Provided data START
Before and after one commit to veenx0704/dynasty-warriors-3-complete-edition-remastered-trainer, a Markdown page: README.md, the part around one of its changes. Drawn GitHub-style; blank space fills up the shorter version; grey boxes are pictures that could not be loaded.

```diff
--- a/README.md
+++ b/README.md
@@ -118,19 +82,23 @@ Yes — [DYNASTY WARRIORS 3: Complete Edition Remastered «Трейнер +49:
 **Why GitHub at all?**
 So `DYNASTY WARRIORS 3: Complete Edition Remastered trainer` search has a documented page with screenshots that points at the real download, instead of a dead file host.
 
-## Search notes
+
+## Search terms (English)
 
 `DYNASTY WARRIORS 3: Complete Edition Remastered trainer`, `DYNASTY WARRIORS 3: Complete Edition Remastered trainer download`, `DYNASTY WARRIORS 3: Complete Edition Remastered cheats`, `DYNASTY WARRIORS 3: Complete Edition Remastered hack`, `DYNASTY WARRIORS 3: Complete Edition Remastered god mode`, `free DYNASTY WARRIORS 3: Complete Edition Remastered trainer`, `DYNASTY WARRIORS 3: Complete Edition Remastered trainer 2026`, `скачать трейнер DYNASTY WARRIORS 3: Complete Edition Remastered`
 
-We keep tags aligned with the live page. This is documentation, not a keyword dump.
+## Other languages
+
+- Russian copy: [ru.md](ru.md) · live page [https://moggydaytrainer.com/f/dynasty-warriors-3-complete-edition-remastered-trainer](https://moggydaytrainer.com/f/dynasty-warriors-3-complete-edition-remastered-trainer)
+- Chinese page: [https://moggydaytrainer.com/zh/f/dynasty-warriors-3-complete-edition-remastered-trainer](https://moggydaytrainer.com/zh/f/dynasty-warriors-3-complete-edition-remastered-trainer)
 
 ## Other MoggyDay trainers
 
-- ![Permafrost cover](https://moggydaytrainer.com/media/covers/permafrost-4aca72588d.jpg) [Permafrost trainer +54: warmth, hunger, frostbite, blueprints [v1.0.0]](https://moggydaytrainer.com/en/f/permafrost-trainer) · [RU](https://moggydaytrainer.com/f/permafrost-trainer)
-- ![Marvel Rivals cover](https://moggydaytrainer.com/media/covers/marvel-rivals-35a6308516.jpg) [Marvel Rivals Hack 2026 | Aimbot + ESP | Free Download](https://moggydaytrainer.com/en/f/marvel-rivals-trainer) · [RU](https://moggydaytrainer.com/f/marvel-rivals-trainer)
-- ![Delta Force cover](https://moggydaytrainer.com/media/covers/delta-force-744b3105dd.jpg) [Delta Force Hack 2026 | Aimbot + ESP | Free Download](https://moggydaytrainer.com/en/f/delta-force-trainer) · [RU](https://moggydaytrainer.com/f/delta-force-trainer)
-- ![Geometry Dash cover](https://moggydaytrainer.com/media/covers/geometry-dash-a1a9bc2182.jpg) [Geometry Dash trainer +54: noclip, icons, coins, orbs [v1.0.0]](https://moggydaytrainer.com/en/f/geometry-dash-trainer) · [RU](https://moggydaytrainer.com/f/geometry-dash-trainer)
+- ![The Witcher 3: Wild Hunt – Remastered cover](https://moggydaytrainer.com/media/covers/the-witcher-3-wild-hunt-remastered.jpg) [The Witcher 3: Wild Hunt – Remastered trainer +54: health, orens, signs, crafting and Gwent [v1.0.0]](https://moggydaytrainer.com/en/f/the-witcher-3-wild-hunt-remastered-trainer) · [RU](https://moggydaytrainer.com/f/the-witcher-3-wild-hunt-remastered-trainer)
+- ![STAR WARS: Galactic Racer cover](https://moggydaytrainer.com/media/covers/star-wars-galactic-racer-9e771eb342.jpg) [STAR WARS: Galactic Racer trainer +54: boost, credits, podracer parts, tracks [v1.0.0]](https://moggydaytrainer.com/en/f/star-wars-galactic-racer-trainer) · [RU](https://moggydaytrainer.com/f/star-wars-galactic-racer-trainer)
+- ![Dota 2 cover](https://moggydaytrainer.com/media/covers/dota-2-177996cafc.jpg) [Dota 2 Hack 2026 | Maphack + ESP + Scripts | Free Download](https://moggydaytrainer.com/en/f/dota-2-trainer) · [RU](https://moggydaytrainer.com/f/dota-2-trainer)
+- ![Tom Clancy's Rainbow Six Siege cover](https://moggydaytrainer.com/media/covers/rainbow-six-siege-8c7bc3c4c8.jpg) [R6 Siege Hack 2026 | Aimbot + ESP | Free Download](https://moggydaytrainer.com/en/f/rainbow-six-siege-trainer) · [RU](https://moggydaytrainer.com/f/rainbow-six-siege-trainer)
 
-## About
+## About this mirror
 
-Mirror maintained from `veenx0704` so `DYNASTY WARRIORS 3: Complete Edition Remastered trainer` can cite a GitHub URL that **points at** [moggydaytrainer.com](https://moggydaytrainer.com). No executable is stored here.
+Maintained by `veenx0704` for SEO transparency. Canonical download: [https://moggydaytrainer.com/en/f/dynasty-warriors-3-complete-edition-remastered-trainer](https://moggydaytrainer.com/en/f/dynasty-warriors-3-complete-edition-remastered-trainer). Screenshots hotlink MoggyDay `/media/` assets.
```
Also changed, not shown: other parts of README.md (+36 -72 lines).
Provided data END
[Task requirements] All the entries should be output exactly as given.

[Exercise answer]
Before and after one commit to veenx0704/dynasty-warriors-3-complete-edition-remastered-trainer, a Markdown page: README.md, the part around one of its changes. Drawn GitHub-style; blank space fills up the shorter version; grey boxes are pictures that could not be loaded.

```diff
--- a/README.md
+++ b/README.md
@@ -118,19 +82,23 @@ Yes — [DYNASTY WARRIORS 3: Complete Edition Remastered «Трейнер +49:
 **Why GitHub at all?**
 So `DYNASTY WARRIORS 3: Complete Edition Remastered trainer` search has a documented page with screenshots that points at the real download, instead of a dead file host.
 
-## Search notes
+
+## Search terms (English)
 
 `DYNASTY WARRIORS 3: Complete Edition Remastered trainer`, `DYNASTY WARRIORS 3: Complete Edition Remastered trainer download`, `DYNASTY WARRIORS 3: Complete Edition Remastered cheats`, `DYNASTY WARRIORS 3: Complete Edition Remastered hack`, `DYNASTY WARRIORS 3: Complete Edition Remastered god mode`, `free DYNASTY WARRIORS 3: Complete Edition Remastered trainer`, `DYNASTY WARRIORS 3: Complete Edition Remastered trainer 2026`, `скачать трейнер DYNASTY WARRIORS 3: Complete Edition Remastered`
 
-We keep tags aligned with the live page. This is documentation, not a keyword dump.
+## Other languages
+
+- Russian copy: [ru.md](ru.md) · live page [https://moggydaytrainer.com/f/dynasty-warriors-3-complete-edition-remastered-trainer](https://moggydaytrainer.com/f/dynasty-warriors-3-complete-edition-remastered-trainer)
+- Chinese page: [https://moggydaytrainer.com/zh/f/dynasty-warriors-3-complete-edition-remastered-trainer](https://moggydaytrainer.com/zh/f/dynasty-warriors-3-complete-edition-remastered-trainer)
 
 ## Other MoggyDay trainers
 
-- ![Permafrost cover](https://moggydaytrainer.com/media/covers/permafrost-4aca72588d.jpg) [Permafrost trainer +54: warmth, hunger, frostbite, blueprints [v1.0.0]](https://moggydaytrainer.com/en/f/permafrost-trainer) · [RU](https://moggydaytrainer.com/f/permafrost-trainer)
-- ![Marvel Rivals cover](https://moggydaytrainer.com/media/covers/marvel-rivals-35a6308516.jpg) [Marvel Rivals Hack 2026 | Aimbot + ESP | Free Download](https://moggydaytrainer.com/en/f/marvel-rivals-trainer) · [RU](https://moggydaytrainer.com/f/marvel-rivals-trainer)
-- ![Delta Force cover](https://moggydaytrainer.com/media/covers/delta-force-744b3105dd.jpg) [Delta Force Hack 2026 | Aimbot + ESP | Free Download](https://moggydaytrainer.com/en/f/delta-force-trainer) · [RU](https://moggydaytrainer.com/f/delta-force-trainer)
-- ![Geometry Dash cover](https://moggydaytrainer.com/media/covers/geometry-dash-a1a9bc2182.jpg) [Geometry Dash trainer +54: noclip, icons, coins, orbs [v1.0.0]](https://moggydaytrainer.com/en/f/geometry-dash-trainer) · [RU](https://moggydaytrainer.com/f/geometry-dash-trainer)
+- ![The Witcher 3: Wild Hunt – Remastered cover](https://moggydaytrainer.com/media/covers/the-witcher-3-wild-hunt-remastered.jpg) [The Witcher 3: Wild Hunt – Remastered trainer +54: health, orens, signs, crafting and Gwent [v1.0.0]](https://moggydaytrainer.com/en/f/the-witcher-3-wild-hunt-remastered-trainer) · [RU](https://moggydaytrainer.com/f/the-witcher-3-wild-hunt-remastered-trainer)
+- ![STAR WARS: Galactic Racer cover](https://moggydaytrainer.com/media/covers/star-wars-galactic-racer-9e771eb342.jpg) [STAR WARS: Galactic Racer trainer +54: boost, credits, podracer parts, tracks [v1.0.0]](https://moggydaytrainer.com/en/f/star-wars-galactic-racer-trainer) · [RU](https://moggydaytrainer.com/f/star-wars-galactic-racer-trainer)
+- ![Dota 2 cover](https://moggydaytrainer.com/media/covers/dota-2-177996cafc.jpg) [Dota 2 Hack 2026 | Maphack + ESP + Scripts | Free Download](https://moggydaytrainer.com/en/f/dota-2-trainer) · [RU](https://moggydaytrainer.com/f/dota-2-trainer)
+- ![Tom Clancy's Rainbow Six Siege cover](https://moggydaytrainer.com/media/covers/rainbow-six-siege-8c7bc3c4c8.jpg) [R6 Siege Hack 2026 | Aimbot + ESP | Free Download](https://moggydaytrainer.com/en/f/rainbow-six-siege-trainer) · [RU](https://moggydaytrainer.com/f/rainbow-six-siege-trainer)
 
-## About
+## About this mirror
 
-Mirror maintained from `veenx0704` so `DYNASTY WARRIORS 3: Complete Edition Remastered trainer` can cite a GitHub URL that **points at** [moggydaytrainer.com](https://moggydaytrainer.com). No executable is stored here.
+Maintained by `veenx0704` for SEO transparency. Canonical download: [https://moggydaytrainer.com/en/f/dynasty-warriors-3-complete-edition-remastered-trainer](https://moggydaytrainer.com/en/f/dynasty-warriors-3-complete-edition-remastered-trainer). Screenshots hotlink MoggyDay `/media/` assets.
```
Also changed, not shown: other parts of README.md (+36 -72 lines).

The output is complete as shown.